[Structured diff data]
______

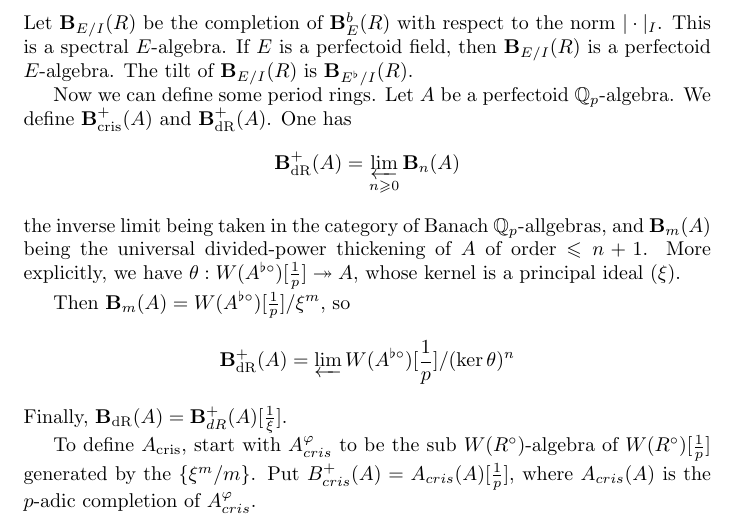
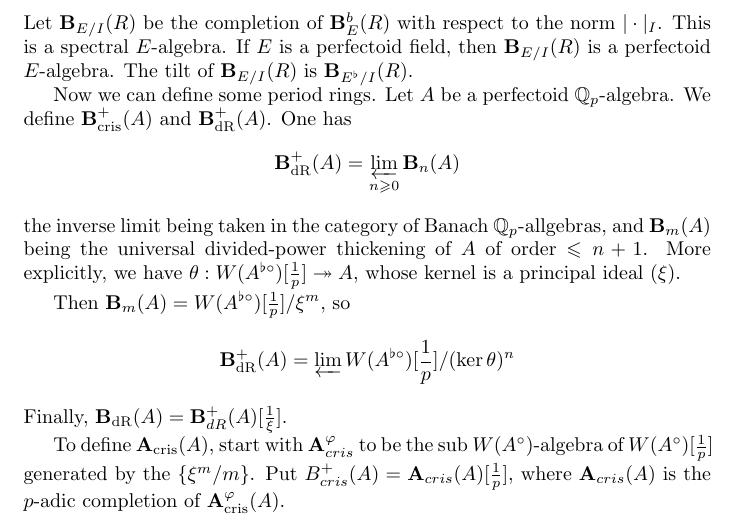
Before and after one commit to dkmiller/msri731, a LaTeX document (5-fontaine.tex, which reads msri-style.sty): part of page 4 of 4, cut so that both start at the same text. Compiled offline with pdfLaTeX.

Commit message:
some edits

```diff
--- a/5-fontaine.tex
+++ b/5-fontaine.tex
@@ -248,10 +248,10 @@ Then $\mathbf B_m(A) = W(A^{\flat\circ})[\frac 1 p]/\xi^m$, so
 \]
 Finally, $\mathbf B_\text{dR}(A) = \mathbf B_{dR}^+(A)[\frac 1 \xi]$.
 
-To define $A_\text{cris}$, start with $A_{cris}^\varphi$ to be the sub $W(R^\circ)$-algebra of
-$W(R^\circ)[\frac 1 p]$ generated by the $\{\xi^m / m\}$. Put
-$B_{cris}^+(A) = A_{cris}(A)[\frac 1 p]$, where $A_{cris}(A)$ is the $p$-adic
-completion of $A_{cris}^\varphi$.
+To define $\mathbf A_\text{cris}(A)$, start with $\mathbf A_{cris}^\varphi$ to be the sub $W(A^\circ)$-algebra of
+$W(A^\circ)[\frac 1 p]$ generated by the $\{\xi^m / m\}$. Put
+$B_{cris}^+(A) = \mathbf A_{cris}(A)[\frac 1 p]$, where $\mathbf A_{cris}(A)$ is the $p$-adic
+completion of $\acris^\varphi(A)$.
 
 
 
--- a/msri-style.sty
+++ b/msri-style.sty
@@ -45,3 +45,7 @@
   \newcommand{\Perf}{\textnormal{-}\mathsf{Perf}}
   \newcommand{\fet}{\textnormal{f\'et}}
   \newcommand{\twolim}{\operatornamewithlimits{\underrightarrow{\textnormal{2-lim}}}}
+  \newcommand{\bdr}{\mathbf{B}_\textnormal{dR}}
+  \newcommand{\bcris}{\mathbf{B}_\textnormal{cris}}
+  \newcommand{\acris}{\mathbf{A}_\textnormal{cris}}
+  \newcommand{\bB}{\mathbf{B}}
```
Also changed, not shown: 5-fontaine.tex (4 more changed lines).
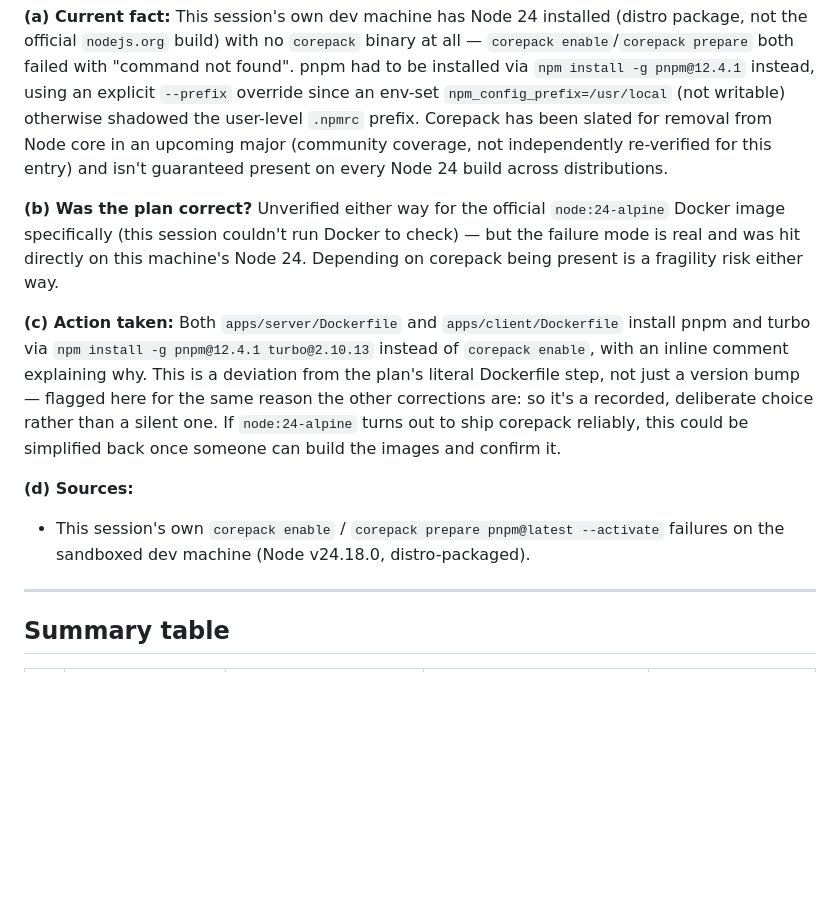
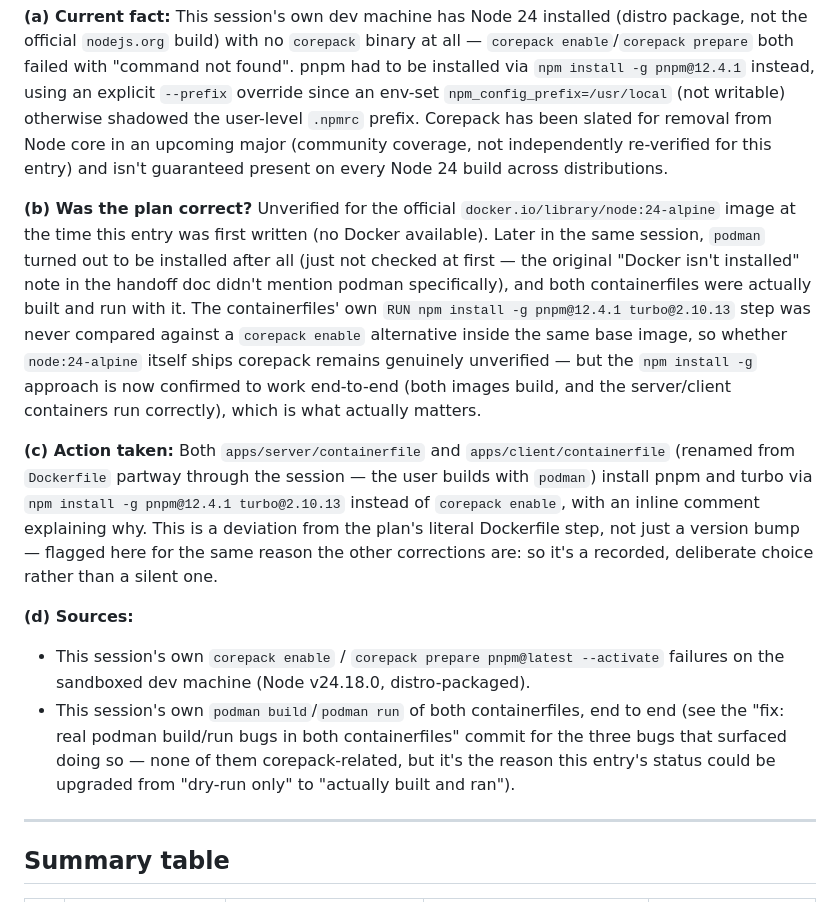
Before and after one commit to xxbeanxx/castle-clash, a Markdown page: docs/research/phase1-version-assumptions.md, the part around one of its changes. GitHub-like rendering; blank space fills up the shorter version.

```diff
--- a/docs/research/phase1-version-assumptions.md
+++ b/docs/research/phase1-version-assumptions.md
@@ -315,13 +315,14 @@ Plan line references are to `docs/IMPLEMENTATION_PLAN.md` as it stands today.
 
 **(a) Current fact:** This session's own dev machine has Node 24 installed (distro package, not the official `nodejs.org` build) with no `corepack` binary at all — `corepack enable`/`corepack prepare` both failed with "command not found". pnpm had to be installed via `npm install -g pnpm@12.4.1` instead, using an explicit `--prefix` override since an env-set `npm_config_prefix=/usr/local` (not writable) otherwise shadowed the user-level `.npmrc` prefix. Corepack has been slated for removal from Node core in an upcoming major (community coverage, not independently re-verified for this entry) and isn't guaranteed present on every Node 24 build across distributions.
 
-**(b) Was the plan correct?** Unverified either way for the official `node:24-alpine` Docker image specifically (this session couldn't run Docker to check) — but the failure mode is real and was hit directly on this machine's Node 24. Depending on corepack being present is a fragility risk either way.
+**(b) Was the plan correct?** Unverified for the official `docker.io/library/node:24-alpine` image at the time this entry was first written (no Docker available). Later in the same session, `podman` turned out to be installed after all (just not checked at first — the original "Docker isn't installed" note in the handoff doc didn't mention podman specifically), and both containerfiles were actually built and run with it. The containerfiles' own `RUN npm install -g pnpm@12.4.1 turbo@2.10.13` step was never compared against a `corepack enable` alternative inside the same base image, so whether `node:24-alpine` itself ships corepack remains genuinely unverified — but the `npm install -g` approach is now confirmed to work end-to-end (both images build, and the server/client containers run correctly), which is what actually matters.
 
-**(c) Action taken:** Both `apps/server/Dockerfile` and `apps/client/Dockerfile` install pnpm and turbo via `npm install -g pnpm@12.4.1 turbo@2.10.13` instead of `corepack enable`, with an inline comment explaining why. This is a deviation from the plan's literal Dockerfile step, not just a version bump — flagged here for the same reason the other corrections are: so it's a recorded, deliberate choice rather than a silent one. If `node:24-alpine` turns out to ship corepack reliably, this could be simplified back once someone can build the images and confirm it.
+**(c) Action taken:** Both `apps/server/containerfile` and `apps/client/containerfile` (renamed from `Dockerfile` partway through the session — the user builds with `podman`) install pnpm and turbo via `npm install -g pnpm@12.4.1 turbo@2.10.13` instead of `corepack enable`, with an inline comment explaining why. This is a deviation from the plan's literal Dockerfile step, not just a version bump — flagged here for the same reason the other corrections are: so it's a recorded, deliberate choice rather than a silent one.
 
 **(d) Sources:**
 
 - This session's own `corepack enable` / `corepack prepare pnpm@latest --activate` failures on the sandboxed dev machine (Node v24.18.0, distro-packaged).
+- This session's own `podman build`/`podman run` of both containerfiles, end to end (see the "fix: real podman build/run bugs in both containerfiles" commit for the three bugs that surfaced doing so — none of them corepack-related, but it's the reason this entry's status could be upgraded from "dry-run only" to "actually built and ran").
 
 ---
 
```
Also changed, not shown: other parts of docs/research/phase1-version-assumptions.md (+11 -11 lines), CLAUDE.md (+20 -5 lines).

______

*EXERCISE*. Repeat each of the records exactly as written, except for the pictures, which are to be left out.

*WRITTEN SOLUTION*.
Before and after one commit to dkmiller/msri731, a LaTeX document (5-fontaine.tex, which reads msri-style.sty): part of page 4 of 4, cut so that both start at the same text. Compiled offline with pdfLaTeX.

Commit message:
some edits

```diff
--- a/5-fontaine.tex
+++ b/5-fontaine.tex
@@ -248,10 +248,10 @@ Then $\mathbf B_m(A) = W(A^{\flat\circ})[\frac 1 p]/\xi^m$, so
 \]
 Finally, $\mathbf B_\text{dR}(A) = \mathbf B_{dR}^+(A)[\frac 1 \xi]$.
 
-To define $A_\text{cris}$, start with $A_{cris}^\varphi$ to be the sub $W(R^\circ)$-algebra of
-$W(R^\circ)[\frac 1 p]$ generated by the $\{\xi^m / m\}$. Put
-$B_{cris}^+(A) = A_{cris}(A)[\frac 1 p]$, where $A_{cris}(A)$ is the $p$-adic
-completion of $A_{cris}^\varphi$.
+To define $\mathbf A_\text{cris}(A)$, start with $\mathbf A_{cris}^\varphi$ to be the sub $W(A^\circ)$-algebra of
+$W(A^\circ)[\frac 1 p]$ generated by the $\{\xi^m / m\}$. Put
+$B_{cris}^+(A) = \mathbf A_{cris}(A)[\frac 1 p]$, where $\mathbf A_{cris}(A)$ is the $p$-adic
+completion of $\acris^\varphi(A)$.
 
 
 
--- a/msri-style.sty
+++ b/msri-style.sty
@@ -45,3 +45,7 @@
   \newcommand{\Perf}{\textnormal{-}\mathsf{Perf}}
   \newcommand{\fet}{\textnormal{f\'et}}
   \newcommand{\twolim}{\operatornamewithlimits{\underrightarrow{\textnormal{2-lim}}}}
+  \newcommand{\bdr}{\mathbf{B}_\textnormal{dR}}
+  \newcommand{\bcris}{\mathbf{B}_\textnormal{cris}}
+  \newcommand{\acris}{\mathbf{A}_\textnormal{cris}}
+  \newcommand{\bB}{\mathbf{B}}
```
Also changed, not shown: 5-fontaine.tex (4 more changed lines).
Before and after one commit to xxbeanxx/castle-clash, a Markdown page: docs/research/phase1-version-assumptions.md, the part around one of its changes. GitHub-like rendering; blank space fills up the shorter version.

```diff
--- a/docs/research/phase1-version-assumptions.md
+++ b/docs/research/phase1-version-assumptions.md
@@ -315,13 +315,14 @@ Plan line references are to `docs/IMPLEMENTATION_PLAN.md` as it stands today.
 
 **(a) Current fact:** This session's own dev machine has Node 24 installed (distro package, not the official `nodejs.org` build) with no `corepack` binary at all — `corepack enable`/`corepack prepare` both failed with "command not found". pnpm had to be installed via `npm install -g pnpm@12.4.1` instead, using an explicit `--prefix` override since an env-set `npm_config_prefix=/usr/local` (not writable) otherwise shadowed the user-level `.npmrc` prefix. Corepack has been slated for removal from Node core in an upcoming major (community coverage, not independently re-verified for this entry) and isn't guaranteed present on every Node 24 build across distributions.
 
-**(b) Was the plan correct?** Unverified either way for the official `node:24-alpine` Docker image specifically (this session couldn't run Docker to check) — but the failure mode is real and was hit directly on this machine's Node 24. Depending on corepack being present is a fragility risk either way.
+**(b) Was the plan correct?** Unverified for the official `docker.io/library/node:24-alpine` image at the time this entry was first written (no Docker available). Later in the same session, `podman` turned out to be installed after all (just not checked at first — the original "Docker isn't installed" note in the handoff doc didn't mention podman specifically), and both containerfiles were actually built and run with it. The containerfiles' own `RUN npm install -g pnpm@12.4.1 turbo@2.10.13` step was never compared against a `corepack enable` alternative inside the same base image, so whether `node:24-alpine` itself ships corepack remains genuinely unverified — but the `npm install -g` approach is now confirmed to work end-to-end (both images build, and the server/client containers run correctly), which is what actually matters.
 
-**(c) Action taken:** Both `apps/server/Dockerfile` and `apps/client/Dockerfile` install pnpm and turbo via `npm install -g pnpm@12.4.1 turbo@2.10.13` instead of `corepack enable`, with an inline comment explaining why. This is a deviation from the plan's literal Dockerfile step, not just a version bump — flagged here for the same reason the other corrections are: so it's a recorded, deliberate choice rather than a silent one. If `node:24-alpine` turns out to ship corepack reliably, this could be simplified back once someone can build the images and confirm it.
+**(c) Action taken:** Both `apps/server/containerfile` and `apps/client/containerfile` (renamed from `Dockerfile` partway through the session — the user builds with `podman`) install pnpm and turbo via `npm install -g pnpm@12.4.1 turbo@2.10.13` instead of `corepack enable`, with an inline comment explaining why. This is a deviation from the plan's literal Dockerfile step, not just a version bump — flagged here for the same reason the other corrections are: so it's a recorded, deliberate choice rather than a silent one.
 
 **(d) Sources:**
 
 - This session's own `corepack enable` / `corepack prepare pnpm@latest --activate` failures on the sandboxed dev machine (Node v24.18.0, distro-packaged).
+- This session's own `podman build`/`podman run` of both containerfiles, end to end (see the "fix: real podman build/run bugs in both containerfiles" commit for the three bugs that surfaced doing so — none of them corepack-related, but it's the reason this entry's status could be upgraded from "dry-run only" to "actually built and ran").
 
 ---
 
```
Also changed, not shown: other parts of docs/research/phase1-version-assumptions.md (+11 -11 lines), CLAUDE.md (+20 -5 lines).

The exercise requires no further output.